- [What to produce]:
Print the records exactly and in full, please; the pictures stay out.

--- Provided records Enclosed Below ---

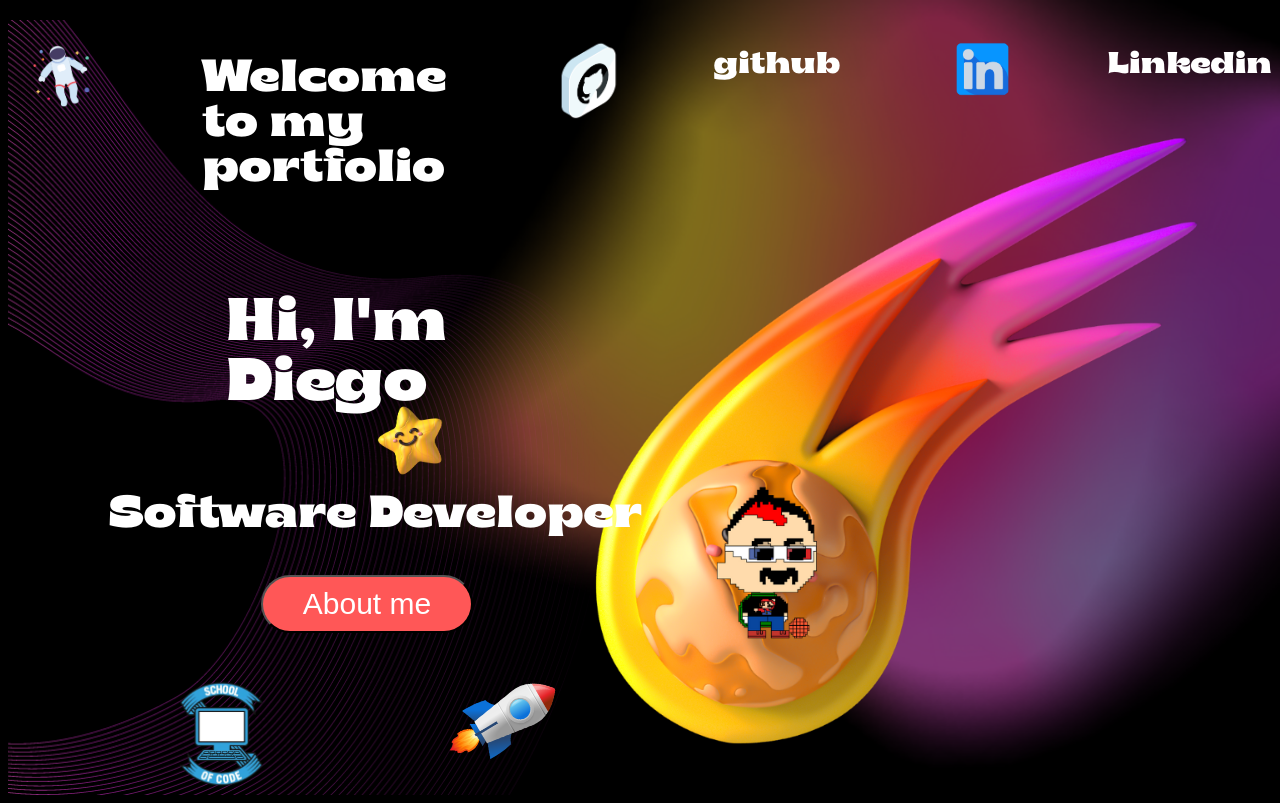
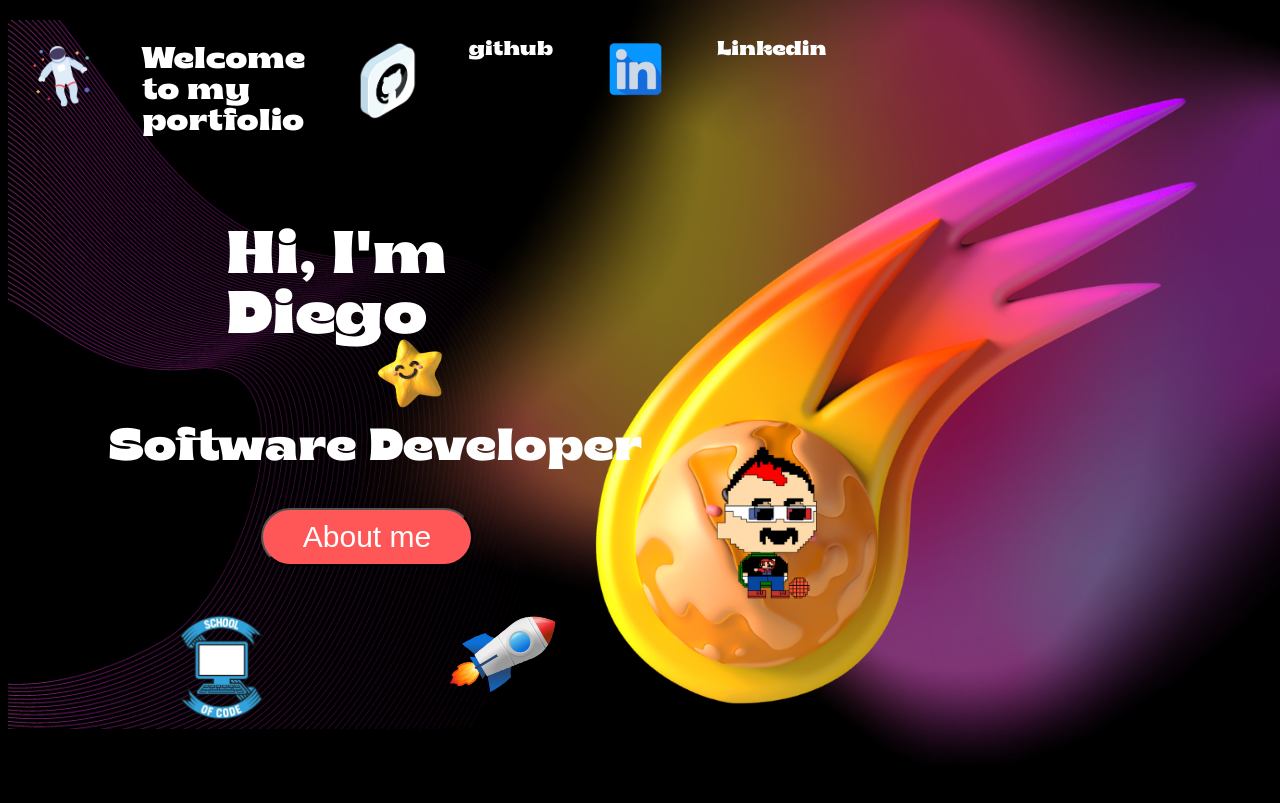
Before and after one commit to DEGRUSSECU1/diego-porfolio-react, a React (Create React App) app in the folder my-portfolio/: page / in a window 1280 px wide. Shown: the top 803 px of the page. Built offline with nearby package versions, Linux system fonts and the light colour scheme.

Commit message:
avatar class modified moved up

```diff
--- a/my-portfolio/src/components/NavBar/navBar.module.css
+++ b/my-portfolio/src/components/NavBar/navBar.module.css
@@ -2,8 +2,9 @@
     display: flex;
     margin-top: 20px;
     align-items:flex-start;
-    gap: 3rem;
+    gap: 1rem;
     font-family: "Brice-Black";
+    font-size: 20px;
 
 
 }
--- a/my-portfolio/src/components/css/home.css
+++ b/my-portfolio/src/components/css/home.css
@@ -13,7 +13,7 @@
     left: 25%;
     width: 50vw;
     left: 45%;
-    bottom: 5%;
+    bottom: 10%;
     z-index:-5;
 
 
```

--- End of Enclosed Provided records ---

- [Output of the exercise]:
Before and after one commit to DEGRUSSECU1/diego-porfolio-react, a React (Create React App) app in the folder my-portfolio/: page / in a window 1280 px wide. Shown: the top 803 px of the page. Built offline with nearby package versions, Linux system fonts and the light colour scheme.

Commit message:
avatar class modified moved up

```diff
--- a/my-portfolio/src/components/NavBar/navBar.module.css
+++ b/my-portfolio/src/components/NavBar/navBar.module.css
@@ -2,8 +2,9 @@
     display: flex;
     margin-top: 20px;
     align-items:flex-start;
-    gap: 3rem;
+    gap: 1rem;
     font-family: "Brice-Black";
+    font-size: 20px;
 
 
 }
--- a/my-portfolio/src/components/css/home.css
+++ b/my-portfolio/src/components/css/home.css
@@ -13,7 +13,7 @@
     left: 25%;
     width: 50vw;
     left: 45%;
-    bottom: 5%;
+    bottom: 10%;
     z-index:-5;
 
 
```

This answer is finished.